The latest in a seemingly never-ending line of smartphones from O2, the Stealth is pitched as a hybrid device perched halfway between a conventional (but far from typical) mobile phone and a PDA.
In its cross-hairs are tech-savvy consumers and mobile professionals who want both types of device but can settle for somewhat less than is offered by a full-blown PDA.
And judging by the Stealth’s matte black chassis, chunky size and heft and a very 007-ish slide-out keypad, you can bet that 99% of those buyers will be blokes.
That sliding numeric keypad is the most obvious trick when the Stealth goes on show. When concealed, the phone is merely a black brickette with a generous display and a chrome iPod-like control wheel flanked by four buttons, only two of which ? emblazoned with the Send and End symbols – are splashed with colour. The overall effect is eye-catchingly minimalist when alongside phones which look as loud as their MP3 ringtones.
The keyboard and bottom two-thirds of the phone slides out (or is it the thinner display section which slides up) with a smooth motion and a solid click as it locks into place. In this mode you can enter numbers, rather than just select them from the phone book; carry out all the usual mobile phone chores such as text messaging; and make better use of the Stealth’s inbuilt PDA features than just tapping away at the touchscreen using the supplied stylus.
Those features are fairly standard for any modern mid-range PDA. The Windows Mobile 5.0 operating system will be immediately familiar to anyone who’s used a Windows desktop or laptop PC, which removes one hurdle for first-time smartphone users. You even get pared-down versions of Word, Excel, Outlook, PowerPoint and Internet Explorer.
As with almost any modern phone, there are the near-mandatory inclusions of Bluetooth and a 2 megapixel camera, while on the PDA side you also get Wi-Fi (in both the 802.11b and g flavours) for hooking up to hotspots or home and office wireless networks.
What you don’t get is 3G. For all its modern stylish and pretensions to being a phone for the fast-moving mobile professional, the Stealth uses the older GSM network.
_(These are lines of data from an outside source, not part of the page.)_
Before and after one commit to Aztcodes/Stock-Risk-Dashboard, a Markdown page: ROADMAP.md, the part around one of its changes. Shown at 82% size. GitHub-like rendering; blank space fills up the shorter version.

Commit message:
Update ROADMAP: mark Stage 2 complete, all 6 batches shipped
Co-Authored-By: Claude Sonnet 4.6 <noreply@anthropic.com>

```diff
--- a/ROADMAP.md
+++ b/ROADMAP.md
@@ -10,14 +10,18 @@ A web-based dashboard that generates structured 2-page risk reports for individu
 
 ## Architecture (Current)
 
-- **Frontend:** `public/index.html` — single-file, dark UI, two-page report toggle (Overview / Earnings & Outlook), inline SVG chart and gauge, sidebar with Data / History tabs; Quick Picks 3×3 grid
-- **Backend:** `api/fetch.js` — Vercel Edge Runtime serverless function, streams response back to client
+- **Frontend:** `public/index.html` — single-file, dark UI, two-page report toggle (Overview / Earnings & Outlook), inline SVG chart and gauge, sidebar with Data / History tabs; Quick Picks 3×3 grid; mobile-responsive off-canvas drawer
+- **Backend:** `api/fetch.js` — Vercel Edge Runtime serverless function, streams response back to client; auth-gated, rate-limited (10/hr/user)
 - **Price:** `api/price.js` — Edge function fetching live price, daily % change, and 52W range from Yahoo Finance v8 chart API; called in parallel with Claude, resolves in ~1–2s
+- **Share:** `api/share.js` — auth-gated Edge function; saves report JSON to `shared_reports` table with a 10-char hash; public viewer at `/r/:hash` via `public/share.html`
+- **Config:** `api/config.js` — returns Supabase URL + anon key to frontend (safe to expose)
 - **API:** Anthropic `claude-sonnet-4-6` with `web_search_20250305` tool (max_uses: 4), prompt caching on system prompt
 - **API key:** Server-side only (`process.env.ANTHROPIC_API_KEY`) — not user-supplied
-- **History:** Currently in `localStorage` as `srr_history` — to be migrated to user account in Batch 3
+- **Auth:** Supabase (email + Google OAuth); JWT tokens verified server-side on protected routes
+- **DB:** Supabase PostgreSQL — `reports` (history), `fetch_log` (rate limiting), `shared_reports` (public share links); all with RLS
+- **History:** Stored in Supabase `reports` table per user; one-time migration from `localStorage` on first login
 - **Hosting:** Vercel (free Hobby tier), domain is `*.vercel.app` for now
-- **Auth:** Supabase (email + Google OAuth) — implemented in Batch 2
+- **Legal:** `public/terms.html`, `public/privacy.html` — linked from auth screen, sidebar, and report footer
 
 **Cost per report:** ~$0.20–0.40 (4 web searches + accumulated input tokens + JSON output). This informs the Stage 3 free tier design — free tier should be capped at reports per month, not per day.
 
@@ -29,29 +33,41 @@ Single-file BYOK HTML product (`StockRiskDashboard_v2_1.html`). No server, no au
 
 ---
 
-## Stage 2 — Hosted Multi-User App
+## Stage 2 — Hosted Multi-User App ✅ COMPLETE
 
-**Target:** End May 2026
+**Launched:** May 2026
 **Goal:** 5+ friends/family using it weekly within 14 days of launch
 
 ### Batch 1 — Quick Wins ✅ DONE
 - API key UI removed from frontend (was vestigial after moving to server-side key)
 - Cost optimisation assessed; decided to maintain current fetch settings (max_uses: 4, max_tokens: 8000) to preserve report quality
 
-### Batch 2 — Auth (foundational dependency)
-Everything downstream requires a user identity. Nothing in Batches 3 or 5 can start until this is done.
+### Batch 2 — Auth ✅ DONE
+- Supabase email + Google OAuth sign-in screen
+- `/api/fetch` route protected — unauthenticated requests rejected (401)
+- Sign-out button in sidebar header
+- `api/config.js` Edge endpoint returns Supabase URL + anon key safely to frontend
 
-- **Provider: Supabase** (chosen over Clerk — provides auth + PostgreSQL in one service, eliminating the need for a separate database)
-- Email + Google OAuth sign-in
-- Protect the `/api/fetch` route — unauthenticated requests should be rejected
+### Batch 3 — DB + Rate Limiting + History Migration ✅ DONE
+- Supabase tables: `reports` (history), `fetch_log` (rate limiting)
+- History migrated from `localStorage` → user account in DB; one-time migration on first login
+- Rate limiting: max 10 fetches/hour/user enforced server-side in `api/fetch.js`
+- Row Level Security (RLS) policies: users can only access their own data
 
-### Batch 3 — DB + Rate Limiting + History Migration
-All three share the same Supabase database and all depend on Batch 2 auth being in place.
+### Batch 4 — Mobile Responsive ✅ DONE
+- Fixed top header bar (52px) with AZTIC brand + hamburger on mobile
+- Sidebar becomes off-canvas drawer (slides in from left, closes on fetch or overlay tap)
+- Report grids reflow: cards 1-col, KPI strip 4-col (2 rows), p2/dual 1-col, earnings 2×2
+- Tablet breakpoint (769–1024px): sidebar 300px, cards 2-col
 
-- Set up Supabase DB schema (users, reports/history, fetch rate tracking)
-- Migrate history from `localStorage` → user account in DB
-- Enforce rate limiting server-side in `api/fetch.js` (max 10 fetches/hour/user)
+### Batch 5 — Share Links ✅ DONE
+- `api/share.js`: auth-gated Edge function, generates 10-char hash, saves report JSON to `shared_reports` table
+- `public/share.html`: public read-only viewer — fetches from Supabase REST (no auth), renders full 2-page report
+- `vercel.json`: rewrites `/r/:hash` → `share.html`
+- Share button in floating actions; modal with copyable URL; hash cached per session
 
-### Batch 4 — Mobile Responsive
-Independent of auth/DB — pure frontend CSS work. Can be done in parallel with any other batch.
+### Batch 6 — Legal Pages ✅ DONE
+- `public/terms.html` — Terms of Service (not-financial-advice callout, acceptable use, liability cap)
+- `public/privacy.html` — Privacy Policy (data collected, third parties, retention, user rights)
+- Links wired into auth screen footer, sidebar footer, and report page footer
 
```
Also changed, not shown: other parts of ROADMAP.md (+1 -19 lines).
The Stealth’s screen enjoys good visibility in average light conditions, although like most such devices it can be washed out if used outdoors on a bright day. It’s also hampered by the product’s own ‘hybrid’ design – while the display is generously proportioned by the standards of a mobile phone, it’s on the small side when compared to a PDA and some competing smartphones.
The slide-out keyboard is accurate and easy to use, as long as you take a little care when aiming your fingers. This isn’t just because there are no obvious buttons (the keys are parked just beneath a smooth touchpad surface), but because the top row of keys can prove a little cramped if your paws are larger than the norm.
Dealing with emails and attachments held no stumbling block, but web browsing takes more than dash of patience. This is partly because the Stealth runs on the older GSM network rather than 3G, so it’s pretty much like using dial-up instead of ADSL ? in fact, with real-world speeds of 50Kbps and 250Kbps respectively, they’re quite comparable to their landline counterparts. It’s also the unavoidable result of using the tiny Stealth and its cut-down software to view Web pages designed for larger screens and fully-featured browsers.
The Stealth makes a strong start with its compelling look-at-me design and the melding of phone and PDA. There’s bound to be a crossover market which finds this is an ideal combo, but you’ll need to temper expectations of the Stealth being the perfect product per se – we doubt any ‘compromise’ device could ever be.